I arrived first, a couple of minutes early, and then he strolled in. I hadn’t seen a picture of him, and he hadn’t seen one of me. Blind date. He was cute. Very thin. I immediately figured he would think I was fat (I had some serious body image issues back then). We hugged and chatted for a bit and then drove to a cafe by the beach. I remember exactly what I was wearing. A blue flowery skirt and a tight pastel green tank top that made my boobs look awesome, and my only pair of heels which were strapless sandals. I think I had my hair down. I may have worn an anklet, actually I’m almost sure I did.

BD was fun to be around. He seemed to know everyone, anywhere we went. The waiter at the cafe was friends with him and gave us a free bottle of wine. We shared a piece of cake. Then we went for a walk along the beach. He made a crack about having gotten us a room at a fancy hotel we walked by. On the beach we sat on the sand and chatted but he was to timid to kiss me. Then he drove me home. At the door, he gave me a peck on the cheek, but I’d had enough of his shyness, so I pulled him toward me a gave him a good soft kiss on the lips. We met the following 3 nights as well. We went to a movie, where we held hands, and I was so electrified by the touch of his fingers that I couldn’t concentrate on the movie at all; then to a club, where we made out on the empty second floor until getting kicked out. That night I didn’t invite him upstairs, because I knew what would happen if I did, and I wanted to take things slow.

I was in love. I told my mom that I thought this could be it a few months into the relationship. We had a lot to talk about, we had amazing sex, we enjoyed the same things: movies, food, travelling, and shared the same ideas. We were both excited to embark on an adventure together.

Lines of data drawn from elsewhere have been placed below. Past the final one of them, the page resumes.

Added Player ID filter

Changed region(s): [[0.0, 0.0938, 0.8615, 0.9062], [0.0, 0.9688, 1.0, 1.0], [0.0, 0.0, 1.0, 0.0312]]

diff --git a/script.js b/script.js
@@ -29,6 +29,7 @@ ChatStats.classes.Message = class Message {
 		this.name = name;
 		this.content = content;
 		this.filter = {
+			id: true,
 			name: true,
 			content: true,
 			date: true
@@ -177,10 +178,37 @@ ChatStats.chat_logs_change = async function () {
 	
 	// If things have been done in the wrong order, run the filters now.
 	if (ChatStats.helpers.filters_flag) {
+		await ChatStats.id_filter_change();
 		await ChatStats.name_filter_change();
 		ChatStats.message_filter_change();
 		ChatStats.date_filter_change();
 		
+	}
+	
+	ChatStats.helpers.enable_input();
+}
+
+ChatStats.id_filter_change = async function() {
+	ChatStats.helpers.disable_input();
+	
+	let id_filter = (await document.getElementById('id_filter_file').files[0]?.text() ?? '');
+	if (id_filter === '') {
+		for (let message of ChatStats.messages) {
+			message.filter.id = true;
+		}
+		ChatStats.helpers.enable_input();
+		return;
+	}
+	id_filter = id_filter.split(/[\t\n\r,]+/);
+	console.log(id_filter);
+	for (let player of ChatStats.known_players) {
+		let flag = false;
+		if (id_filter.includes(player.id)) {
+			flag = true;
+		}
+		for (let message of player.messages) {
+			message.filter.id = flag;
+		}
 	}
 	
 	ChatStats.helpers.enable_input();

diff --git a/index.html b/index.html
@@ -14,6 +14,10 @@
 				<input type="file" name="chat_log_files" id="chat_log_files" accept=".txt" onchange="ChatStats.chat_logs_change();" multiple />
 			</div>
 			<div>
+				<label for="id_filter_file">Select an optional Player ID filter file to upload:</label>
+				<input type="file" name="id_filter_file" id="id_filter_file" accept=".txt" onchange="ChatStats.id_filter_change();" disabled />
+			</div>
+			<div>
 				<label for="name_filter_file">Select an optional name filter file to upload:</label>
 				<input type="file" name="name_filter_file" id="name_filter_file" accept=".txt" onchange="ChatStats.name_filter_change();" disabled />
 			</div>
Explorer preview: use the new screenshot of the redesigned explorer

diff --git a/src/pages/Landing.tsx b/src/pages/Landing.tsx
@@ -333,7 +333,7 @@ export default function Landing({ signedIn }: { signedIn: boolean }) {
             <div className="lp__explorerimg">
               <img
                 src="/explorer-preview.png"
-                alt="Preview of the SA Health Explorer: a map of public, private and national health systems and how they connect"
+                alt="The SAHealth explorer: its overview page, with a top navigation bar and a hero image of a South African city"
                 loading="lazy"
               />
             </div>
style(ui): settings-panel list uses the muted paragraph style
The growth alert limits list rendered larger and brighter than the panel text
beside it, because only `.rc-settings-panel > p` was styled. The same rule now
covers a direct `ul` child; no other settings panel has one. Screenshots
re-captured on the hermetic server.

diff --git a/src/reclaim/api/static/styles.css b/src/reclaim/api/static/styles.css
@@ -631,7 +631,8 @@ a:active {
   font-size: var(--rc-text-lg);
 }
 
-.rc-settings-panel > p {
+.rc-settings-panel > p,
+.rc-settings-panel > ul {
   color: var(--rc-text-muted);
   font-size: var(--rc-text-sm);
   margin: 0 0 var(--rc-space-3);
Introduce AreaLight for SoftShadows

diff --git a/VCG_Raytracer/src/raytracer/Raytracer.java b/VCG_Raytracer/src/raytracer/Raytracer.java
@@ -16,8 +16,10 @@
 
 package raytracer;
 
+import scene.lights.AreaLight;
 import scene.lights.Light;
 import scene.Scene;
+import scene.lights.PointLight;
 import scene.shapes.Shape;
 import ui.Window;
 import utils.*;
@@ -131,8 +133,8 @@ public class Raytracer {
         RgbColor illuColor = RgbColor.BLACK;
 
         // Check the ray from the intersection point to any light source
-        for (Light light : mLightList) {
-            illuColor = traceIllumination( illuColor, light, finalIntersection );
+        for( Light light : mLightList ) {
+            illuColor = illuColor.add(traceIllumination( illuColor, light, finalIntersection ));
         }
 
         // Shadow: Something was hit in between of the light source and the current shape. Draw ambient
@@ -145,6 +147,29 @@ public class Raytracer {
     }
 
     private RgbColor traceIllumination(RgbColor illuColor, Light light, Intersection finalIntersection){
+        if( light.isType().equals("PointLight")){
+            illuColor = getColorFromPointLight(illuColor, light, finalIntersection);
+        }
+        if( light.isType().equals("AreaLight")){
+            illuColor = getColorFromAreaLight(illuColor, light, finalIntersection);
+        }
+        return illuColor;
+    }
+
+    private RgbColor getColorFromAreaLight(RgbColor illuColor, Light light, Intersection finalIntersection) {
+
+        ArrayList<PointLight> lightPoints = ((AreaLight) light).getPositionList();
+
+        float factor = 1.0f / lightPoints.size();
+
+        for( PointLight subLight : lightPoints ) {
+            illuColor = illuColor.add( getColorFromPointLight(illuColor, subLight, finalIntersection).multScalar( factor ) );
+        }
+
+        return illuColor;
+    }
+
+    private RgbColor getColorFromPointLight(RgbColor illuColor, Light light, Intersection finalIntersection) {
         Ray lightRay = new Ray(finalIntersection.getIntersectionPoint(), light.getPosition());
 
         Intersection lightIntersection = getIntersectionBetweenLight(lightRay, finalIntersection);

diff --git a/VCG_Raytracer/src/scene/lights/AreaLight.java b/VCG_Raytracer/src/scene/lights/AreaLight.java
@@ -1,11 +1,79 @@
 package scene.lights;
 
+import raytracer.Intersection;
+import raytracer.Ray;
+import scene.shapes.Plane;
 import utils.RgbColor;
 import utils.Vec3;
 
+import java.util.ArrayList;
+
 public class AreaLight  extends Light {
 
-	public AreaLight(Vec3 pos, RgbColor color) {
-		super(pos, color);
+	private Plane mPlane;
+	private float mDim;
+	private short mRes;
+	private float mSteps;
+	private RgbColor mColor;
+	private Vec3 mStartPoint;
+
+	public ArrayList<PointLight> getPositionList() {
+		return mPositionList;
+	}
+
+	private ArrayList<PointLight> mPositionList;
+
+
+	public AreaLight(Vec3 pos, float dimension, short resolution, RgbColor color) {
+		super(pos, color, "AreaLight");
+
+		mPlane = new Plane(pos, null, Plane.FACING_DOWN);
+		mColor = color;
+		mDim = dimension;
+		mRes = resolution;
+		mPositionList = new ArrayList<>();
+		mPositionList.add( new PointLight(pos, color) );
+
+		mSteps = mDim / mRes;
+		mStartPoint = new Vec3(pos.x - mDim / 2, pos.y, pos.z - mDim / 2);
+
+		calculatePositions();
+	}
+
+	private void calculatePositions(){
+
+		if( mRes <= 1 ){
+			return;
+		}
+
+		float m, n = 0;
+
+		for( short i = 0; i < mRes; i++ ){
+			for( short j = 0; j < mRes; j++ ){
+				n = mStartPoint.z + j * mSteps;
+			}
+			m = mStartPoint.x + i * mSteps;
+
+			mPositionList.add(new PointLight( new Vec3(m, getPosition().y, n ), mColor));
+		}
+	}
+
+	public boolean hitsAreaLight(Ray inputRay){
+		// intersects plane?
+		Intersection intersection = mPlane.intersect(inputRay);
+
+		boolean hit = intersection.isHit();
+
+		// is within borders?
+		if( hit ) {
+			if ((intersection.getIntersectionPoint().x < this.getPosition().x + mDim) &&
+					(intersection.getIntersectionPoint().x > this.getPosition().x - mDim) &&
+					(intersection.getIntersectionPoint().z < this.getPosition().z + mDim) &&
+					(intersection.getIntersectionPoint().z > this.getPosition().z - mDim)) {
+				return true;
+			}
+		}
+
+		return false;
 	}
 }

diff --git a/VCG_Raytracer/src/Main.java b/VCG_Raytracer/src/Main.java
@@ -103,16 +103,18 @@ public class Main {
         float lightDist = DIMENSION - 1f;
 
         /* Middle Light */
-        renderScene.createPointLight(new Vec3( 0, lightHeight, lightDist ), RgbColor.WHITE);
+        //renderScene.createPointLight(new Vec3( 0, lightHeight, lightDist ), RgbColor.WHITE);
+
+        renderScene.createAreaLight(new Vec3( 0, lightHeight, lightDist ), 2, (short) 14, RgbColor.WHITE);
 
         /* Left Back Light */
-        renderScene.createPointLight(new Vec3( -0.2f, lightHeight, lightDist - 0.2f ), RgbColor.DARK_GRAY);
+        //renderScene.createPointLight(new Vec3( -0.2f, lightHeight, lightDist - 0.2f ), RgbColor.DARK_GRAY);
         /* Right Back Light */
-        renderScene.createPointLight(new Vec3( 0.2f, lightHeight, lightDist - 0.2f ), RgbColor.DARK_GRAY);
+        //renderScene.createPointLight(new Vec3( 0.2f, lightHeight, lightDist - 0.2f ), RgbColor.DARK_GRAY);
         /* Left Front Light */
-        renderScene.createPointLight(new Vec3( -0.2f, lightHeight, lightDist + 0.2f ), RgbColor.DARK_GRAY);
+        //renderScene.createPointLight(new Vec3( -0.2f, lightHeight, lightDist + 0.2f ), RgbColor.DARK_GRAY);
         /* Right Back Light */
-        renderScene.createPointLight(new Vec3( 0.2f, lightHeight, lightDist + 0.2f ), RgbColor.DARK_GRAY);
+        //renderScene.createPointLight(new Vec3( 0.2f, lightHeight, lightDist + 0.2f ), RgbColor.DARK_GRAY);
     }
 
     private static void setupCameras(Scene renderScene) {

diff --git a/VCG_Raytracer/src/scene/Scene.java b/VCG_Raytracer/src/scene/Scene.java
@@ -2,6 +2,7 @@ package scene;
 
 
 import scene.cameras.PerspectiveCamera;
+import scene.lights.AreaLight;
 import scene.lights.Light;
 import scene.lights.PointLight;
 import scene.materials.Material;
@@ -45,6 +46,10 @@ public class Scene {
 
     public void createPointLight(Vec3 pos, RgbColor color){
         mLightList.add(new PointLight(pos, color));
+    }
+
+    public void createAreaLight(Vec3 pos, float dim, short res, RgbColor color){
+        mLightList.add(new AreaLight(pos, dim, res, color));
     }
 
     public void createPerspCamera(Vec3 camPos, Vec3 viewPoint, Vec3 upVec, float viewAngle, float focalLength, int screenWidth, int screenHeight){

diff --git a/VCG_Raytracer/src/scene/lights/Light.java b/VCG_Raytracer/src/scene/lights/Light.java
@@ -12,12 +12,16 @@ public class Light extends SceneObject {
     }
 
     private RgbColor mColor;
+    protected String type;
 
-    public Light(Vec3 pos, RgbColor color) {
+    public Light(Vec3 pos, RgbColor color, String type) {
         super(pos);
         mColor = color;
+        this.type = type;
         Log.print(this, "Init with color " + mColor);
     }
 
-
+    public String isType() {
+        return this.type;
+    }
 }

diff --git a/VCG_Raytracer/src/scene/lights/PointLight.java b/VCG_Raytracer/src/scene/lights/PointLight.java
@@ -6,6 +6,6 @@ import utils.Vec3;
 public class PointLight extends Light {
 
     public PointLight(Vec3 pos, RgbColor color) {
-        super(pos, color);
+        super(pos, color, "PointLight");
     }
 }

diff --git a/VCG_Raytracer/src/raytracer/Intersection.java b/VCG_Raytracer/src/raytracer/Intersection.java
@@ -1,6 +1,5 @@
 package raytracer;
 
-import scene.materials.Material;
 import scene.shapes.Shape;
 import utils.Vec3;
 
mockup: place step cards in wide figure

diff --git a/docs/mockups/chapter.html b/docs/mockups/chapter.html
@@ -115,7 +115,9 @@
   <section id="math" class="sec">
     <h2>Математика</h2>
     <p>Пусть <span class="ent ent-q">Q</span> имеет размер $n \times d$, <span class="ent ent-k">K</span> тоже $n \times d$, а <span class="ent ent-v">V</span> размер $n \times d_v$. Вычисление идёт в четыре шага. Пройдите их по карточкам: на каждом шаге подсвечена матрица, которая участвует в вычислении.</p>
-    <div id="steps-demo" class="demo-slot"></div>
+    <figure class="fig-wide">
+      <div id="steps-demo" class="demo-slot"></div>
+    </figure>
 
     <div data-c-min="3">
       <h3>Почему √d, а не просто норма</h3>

Man, I miss that time terribly. When everything was as fresh as the bright blue sky. The two-hour-long phone conversations. The kissing, God I miss the kissing. Later in life closeness became about sex, which was fine, especially when the sex was good, but I miss the excitement and anticipation of a good kissing session.

And now, here I am, listening to Fastball again, flooded with memories of how I met the love of my life, the man that I married, who gave me the most amazing gift of all, my beautiful son. The man who left me because he had become unhappy, and had decided that he didn’t deserve to live that way. And although I realize that we are over, and a part of me is ready to move on, the song keeps playing again and again in my head, and I can’t help but fantasize about the man I used to love coming back to his senses, realizing that we are a family, that it’s worthwhile to try and work things out.

“Was I out of my head? Was I out of my mind? How could I have ever been so blind? I was waiting for an indication, it was hard to find. No matter what I say, only what I do. I never mean to do bad things to you. So quiet but I finally woke up, if you’re sad then it’s time you spoke up too.”